These domestic economic concerns go some way toward explaining Orbán’s enduring appeal, as well as the challenge he now faces. Hungary’s economic performance has strengthened substantially since the global crash. GDP growth for the third quarter of 2018 was 5 percent year-on-year, the second highest in the EU, and unemployment has fallen from a high of 11.8 percent in March 2010, the year in which Orbán was first elected, to 3.6 percent in November 2018. However, according to the SGI report, this growth is built on shaky foundations. To reduce unemployment, Hungary’s government introduced massive public works programs, which employed 4 percent of Hungary’s workforce in 2017 – but employment in these programs is generally low-skilled and poorly remunerated, and those who participate find it hard to transition to jobs in the broader labor market. Another factor in the drop in unemployment is the increased number of Hungarians who have left the country to work abroad; with wages significantly higher in other EU countries, as many as 600,000 Hungarians, or around 9 percent of the country’s potential workforce, have used their freedom of movement to find opportunities elsewhere. Meanwhile, Orbán’s anti-migrant crusade has meant that the shortfall cannot be made up by workers from abroad. In consequence, Hungary is facing a skills shortage, which drove salaries up from 2017 onward, as companies vied for qualified workers.
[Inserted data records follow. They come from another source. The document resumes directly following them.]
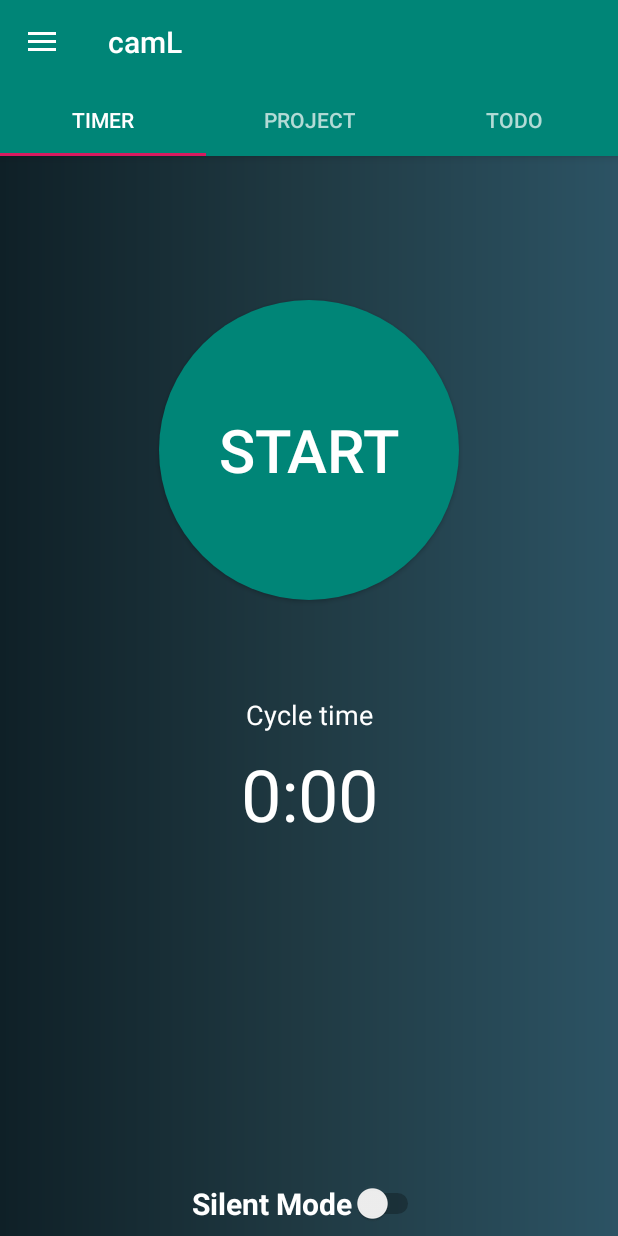
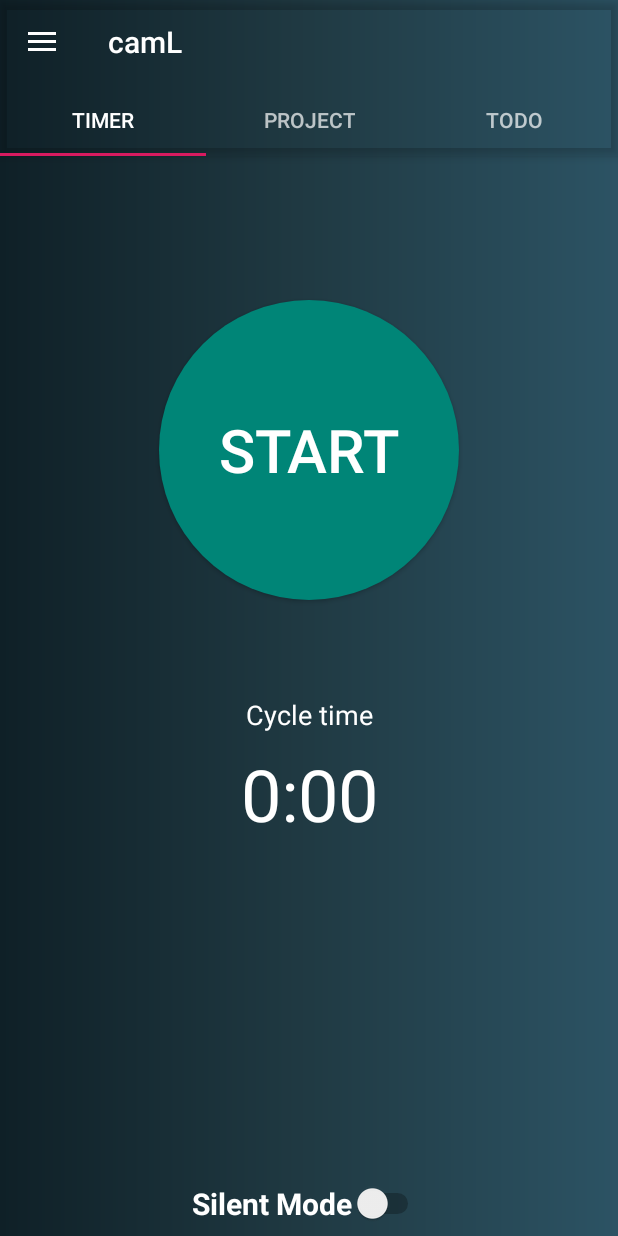
Before and after one commit to LouisBertin/8INF872_Pomodoro, an Android app: the screen it shows after launch (MainActivity), on a phone screen of 412 x 824 dp. Run offline under Robolectric (Android 15) with nearby library versions, the phone set to English and light mode, and no system bars; 1 statement that could not run was skipped.

Commit message:
transparent AppBar & Toolbar

```diff
--- a/app/src/main/res/layout/app_bar_main.xml
+++ b/app/src/main/res/layout/app_bar_main.xml
@@ -9,13 +9,14 @@
     <android.support.design.widget.AppBarLayout
         android:layout_width="match_parent"
         android:layout_height="wrap_content"
+        android:background="@android:color/transparent"
         android:theme="@style/AppTheme.AppBarOverlay">
 
         <android.support.v7.widget.Toolbar
             android:id="@+id/toolbar"
             android:layout_width="match_parent"
             android:layout_height="?attr/actionBarSize"
-            android:background="?attr/colorPrimary"
+            android:background="@android:color/transparent"
             app:popupTheme="@style/AppTheme.PopupOverlay" />
 
         <android.support.design.widget.TabLayout
--- a/app/src/main/res/values/colors.xml
+++ b/app/src/main/res/values/colors.xml
@@ -4,4 +4,5 @@
     <color name="colorPrimaryDark">#00574B</color>
     <color name="colorAccent">#d81b60</color>
     <color name="colorWhite">#ffffff</color>
+    <color name="backgroundMain">#80000000</color>
 </resources>
```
Protests spread beyond the capital
The ‘slave law,’ approved on December 12, 2018, was intended to be a fix. It allows businesses to require employees to work 400 hours of overtime per year, up from the previous 250 hours, and companies can delay payment for the added hours worked for up to three years. Its defenders say that workers have the right to refuse to work the extra hours, but with well-paid jobs at a premium, opponents say that many workers will feel they have no choice but to comply.
Protests began immediately. Fidesz sought to blame the usual suspects, saying that the “Soros network” had manufactured unrest to blacken Hungary’s image. But in a new departure for Hungary in recent years, the demonstrations quickly spread to areas beyond the capital. The visible facts on the ground make it harder for the government to sustain its official line through its overwhelming media control.
Controversial changes in Hungary’s election registration procedures before the 2014 elections helped to fragment the country’s opposition – in autumn 2017, there were as many as 219 registered parties – and until now, anti-Orbán forces have been unable to find a unifying cause. But all the major opposition parties, including the far right, have voiced support for the current protests, potentially paving the way for greater cooperation beyond this single issue.
Opinion polls in December 2018 gave Fidesz 23 percent of the vote, with its nearest rivals polling at only 9 percent each – but in the same poll, a full 50 percent answered “do not know” to the question of who they would vote for if the election were held tomorrow. Clearly, many votes are up for grabs from those who feel unrepresented by the current political system. If the opposition can come together to capitalize on the public mood and draw in alienated voters, Fidesz may find itself at last with a real fight on its hands. The local elections of October 2019 will be the next chance to find out.
Justine Doody is an editor and analyst focusing on international relations, development, and the rule of law. She writes for the Bertelsmann Stiftung's SGI News and BTI Blog.